This private island upstate in Putnam County has an incredible backstory and stunning home (it’s also located just 15 minutes by plane from Manhattan, via the houses’s rooftop helipad), and it’s up for grabs at an ask of $14.92 million. Mansion Global shared the tale of how a Frank Lloyd Wright home, designed by the architect to rival his iconic Fallingwater, ended up on the grounds of this 11-acre, heart-shaped property known as Petra Island. Not only does it employ Wright’s signature cantilevering and series of outdoor terraces, but inside, there are giant stone boulders jutting into spaces from the living room to the shower stalls.
It’s rare to own a home in the style of Frank Lloyd Wright, but here’s two just outside of NYC in Westchester County. Brownstoner showcased the homes, both designed with Wright’s “Usonian” ideals in mind–affordable homes integrated skillfully with the landscape. The first, in Pleasantville, is known originally as the Silson house and was designed in 1951 by architect Kaneji Domoto, a Wright student. It’s located within the actual Wright-planned community now known as the Usonia Historic District and asking $1.2 million. The second is a home designed by architect David Henken, another Wright disciple. Located in Dobb’s Ferry, with the same seamless connection to nature, it is listed for $1.049 million.

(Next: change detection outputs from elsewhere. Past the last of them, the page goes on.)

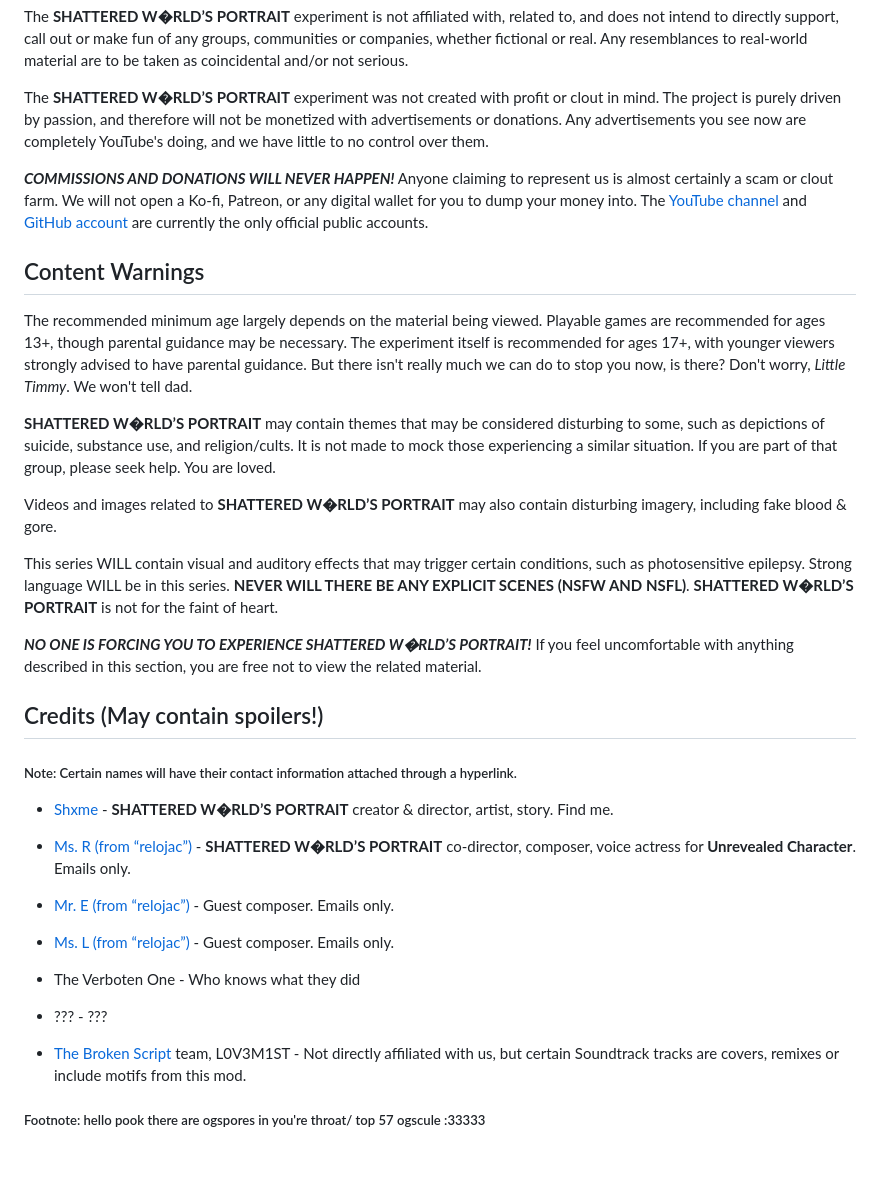
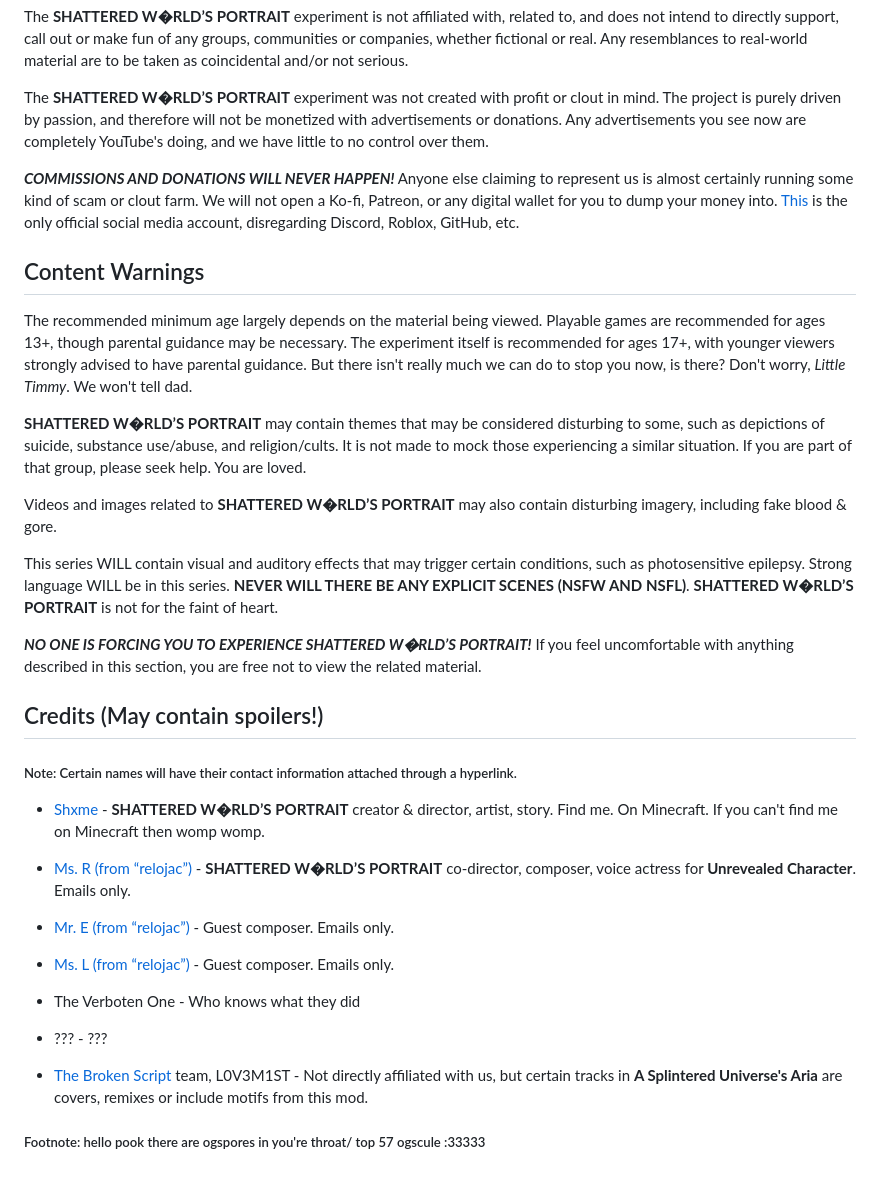
Before and after one commit to devoidingreality/devoidingreality.github.io, a Markdown page: ABOUT.md, the part around the change. GitHub-like rendering.

```diff
--- a/ABOUT.md
+++ b/ABOUT.md
@@ -10,14 +10,14 @@ The **SHATTERED W�RLDʼS PORTRAIT** experiment is not affiliated with, related
 
 The **SHATTERED W�RLDʼS PORTRAIT** experiment was not created with profit or clout in mind. The project is purely driven by passion, and therefore will not be monetized with advertisements or donations. Any advertisements you see now are completely YouTube's doing, and we have little to no control over them.
 
-***COMMISSIONS AND DONATIONS WILL NEVER HAPPEN!*** Anyone claiming to represent us is almost certainly a scam or clout farm. We will not open a Ko-fi, Patreon, or any digital wallet for you to dump your money into. The [YouTube channel](https://www.youtube.com/@shattered_worlds_portrait) and [GitHub account](https://www.github.com/devoidingreality) are currently the only official public accounts.
+***COMMISSIONS AND DONATIONS WILL NEVER HAPPEN!*** Anyone else claiming to represent us is almost certainly running some kind of scam or clout farm. We will not open a Ko-fi, Patreon, or any digital wallet for you to dump your money into. [This](https://www.youtube.com/@shattered_worlds_portrait) is the only official social media account, disregarding Discord, Roblox, GitHub, etc.
 
 Content Warnings
 -----
 
 The recommended minimum age largely depends on the material being viewed. Playable games are recommended for ages 13+, though parental guidance may be necessary. The experiment itself is recommended for ages 17+, with younger viewers strongly advised to have parental guidance. But there isn't really much we can do to stop you now, is there? Don't worry, *Little Timmy*. We won't tell dad.
 
-**SHATTERED W�RLDʼS PORTRAIT** may contain themes that may be considered disturbing to some, such as depictions of suicide, substance use, and religion/cults. It is not made to mock those experiencing a similar situation. If you are part of that group, please seek help. You are loved.
+**SHATTERED W�RLDʼS PORTRAIT** may contain themes that may be considered disturbing to some, such as depictions of suicide, substance use/abuse, and religion/cults. It is not made to mock those experiencing a similar situation. If you are part of that group, please seek help. You are loved.
 
 Videos and images related to **SHATTERED W�RLDʼS PORTRAIT** may also contain disturbing imagery, including fake blood & gore.
 
@@ -30,7 +30,7 @@ Credits (May contain spoilers!)
 
 ##### Note: Certain names will have their contact information attached through a hyperlink.
 
-* [Shxme](https://namemc.com/profile/ShxmeFlos.1) - **SHATTERED W�RLDʼS PORTRAIT** creator & director, artist, story. Find me.
+* [Shxme](https://namemc.com/profile/ShxmeFlos.1) - **SHATTERED W�RLDʼS PORTRAIT** creator & director, artist, story. Find me. On Minecraft. If you can't find me on Minecraft then womp womp.
 * [Ms. R (from “relojac”)](mailto:relojac00057@gmail.com) - **SHATTERED W�RLDʼS PORTRAIT** co-director, composer, voice actress for **Unrevealed Character**. Emails only.
 * [Mr. E (from “relojac”)](mailto:relojac00057@gmail.com) - Guest composer. Emails only.
 * [Ms. L (from “relojac”)](mailto:relojac00057@gmail.com) - Guest composer. Emails only.
@@ -38,6 +38,6 @@ Credits (May contain spoilers!)
 * ??? - ???
 
 
-* [The Broken Script](https://modrinth.com/mod/the-broken-script) team, L0V3M1ST - Not directly affiliated with us, but certain Soundtrack tracks are covers, remixes or include motifs from this mod.
+* [The Broken Script](https://modrinth.com/mod/the-broken-script) team, L0V3M1ST - Not directly affiliated with us, but certain tracks in **A Splintered Universe's Aria** are covers, remixes or include motifs from this mod.
 
 ##### Footnote: hello pook there are ogspores in you're throat/ top 57 ogscule  :33333
```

This week we wish a very happy birthday to architectural genius Frank Lloyd Wright. Celebrate the event with admission to the Wright-designed Guggenheim for just $1.50! The Transit Museum is also celebrating with 100 years, and the Welling Court Mural Festival celebrates eight! Experience the Philip Johnson Glass House in a whole new way during its summer soiree party, or grab a blanket for The Met Opera’s first free outdoor concert. The River to River Festival kicks off free programming with a performance by The Dance Cartel, and Quiet Lunch Magazine drops another issue with a party. Finally, immerse yourself in an arty evening with Chashama’s gala at the old Vogue offices.
Details on these events and more this way
Considering today would have been Frank Lloyd Wright‘s 150th birthday, you’d think we all know everything there is to know about the prolific architect. But the wildly creative, often stubborn, and always meticulous Wright was also quite mysterious, leaving behind a legacy full of oddities and little-known stories. In honor of the big day, 6sqft has rounded up the top 10 things you likely never knew about him, including the mere three hours it took him to design one of his most famous buildings, the world-famous toy that his son designed, his secondary career, and a couple present-day ways his work lives on.
For many, Frank Lloyd Wright is considered the archetype of his profession; he was brash and unapologetic about his ideas, he experimented and tested the limits of materiality and construction, and he was never afraid to put clients in their place when they were wrong. It was this unwavering confidence paired with a brilliant creative mind that made him one of the greatest American architects to ever live. And one of the most influential.
This week Wright would have turned 150 years old, so to celebrate his birthday and his importance to the practice of modern architecture, we’re paying tribute to the architect’s built, destroyed, and never-constructed New York works. Amazingly, of the more than 500 structures credited with his name, he can only claim one in Manhattan.